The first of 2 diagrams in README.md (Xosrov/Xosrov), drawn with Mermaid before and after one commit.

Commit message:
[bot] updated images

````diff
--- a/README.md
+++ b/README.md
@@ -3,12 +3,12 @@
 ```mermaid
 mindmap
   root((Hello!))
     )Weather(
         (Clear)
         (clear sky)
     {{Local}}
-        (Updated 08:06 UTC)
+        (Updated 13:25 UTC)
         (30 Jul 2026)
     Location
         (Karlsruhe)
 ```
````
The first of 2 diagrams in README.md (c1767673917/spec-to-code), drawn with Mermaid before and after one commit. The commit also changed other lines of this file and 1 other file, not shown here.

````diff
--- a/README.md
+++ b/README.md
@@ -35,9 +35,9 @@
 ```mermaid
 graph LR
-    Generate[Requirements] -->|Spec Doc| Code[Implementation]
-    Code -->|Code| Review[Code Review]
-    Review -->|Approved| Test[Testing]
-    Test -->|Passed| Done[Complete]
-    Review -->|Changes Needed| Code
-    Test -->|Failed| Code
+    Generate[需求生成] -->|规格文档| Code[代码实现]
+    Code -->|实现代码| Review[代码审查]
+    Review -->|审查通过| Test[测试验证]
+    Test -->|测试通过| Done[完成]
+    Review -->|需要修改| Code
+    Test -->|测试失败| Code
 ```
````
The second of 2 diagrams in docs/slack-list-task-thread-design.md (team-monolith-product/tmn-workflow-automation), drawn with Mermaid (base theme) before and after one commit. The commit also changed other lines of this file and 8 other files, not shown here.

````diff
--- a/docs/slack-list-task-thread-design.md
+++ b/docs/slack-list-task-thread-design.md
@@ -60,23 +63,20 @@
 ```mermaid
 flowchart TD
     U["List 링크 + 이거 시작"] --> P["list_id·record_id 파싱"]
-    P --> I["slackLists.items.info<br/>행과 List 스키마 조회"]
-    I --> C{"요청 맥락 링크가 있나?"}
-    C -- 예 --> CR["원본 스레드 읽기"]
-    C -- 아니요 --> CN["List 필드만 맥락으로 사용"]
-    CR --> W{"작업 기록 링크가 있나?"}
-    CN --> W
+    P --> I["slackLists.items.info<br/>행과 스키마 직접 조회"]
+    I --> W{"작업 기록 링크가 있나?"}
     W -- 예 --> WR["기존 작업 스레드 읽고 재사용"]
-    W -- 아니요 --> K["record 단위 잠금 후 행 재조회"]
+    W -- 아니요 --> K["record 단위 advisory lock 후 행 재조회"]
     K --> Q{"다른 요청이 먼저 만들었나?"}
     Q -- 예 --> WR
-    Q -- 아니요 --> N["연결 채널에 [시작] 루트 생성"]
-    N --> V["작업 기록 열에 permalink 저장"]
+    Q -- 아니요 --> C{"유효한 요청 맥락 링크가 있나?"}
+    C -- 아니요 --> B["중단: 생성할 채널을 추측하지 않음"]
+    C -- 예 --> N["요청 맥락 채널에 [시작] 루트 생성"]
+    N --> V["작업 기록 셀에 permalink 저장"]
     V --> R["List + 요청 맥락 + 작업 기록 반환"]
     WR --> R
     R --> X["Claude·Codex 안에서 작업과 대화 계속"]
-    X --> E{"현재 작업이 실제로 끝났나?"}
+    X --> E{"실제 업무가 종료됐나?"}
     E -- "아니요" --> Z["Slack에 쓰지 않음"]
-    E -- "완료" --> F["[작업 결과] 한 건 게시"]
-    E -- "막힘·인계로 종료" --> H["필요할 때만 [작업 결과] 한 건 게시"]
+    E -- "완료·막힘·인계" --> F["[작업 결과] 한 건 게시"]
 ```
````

-=-=-

_Aim of the task_
Each line containing the word "Review" must be pulled from the listing and copied.

_Task answer_
-    Code -->|Code| Review[Code Review]
-    Review -->|Approved| Test[Testing]
-    Review -->|Changes Needed| Code
+    Code -->|实现代码| Review[代码审查]
+    Review -->|审查通过| Test[测试验证]
+    Review -->|需要修改| Code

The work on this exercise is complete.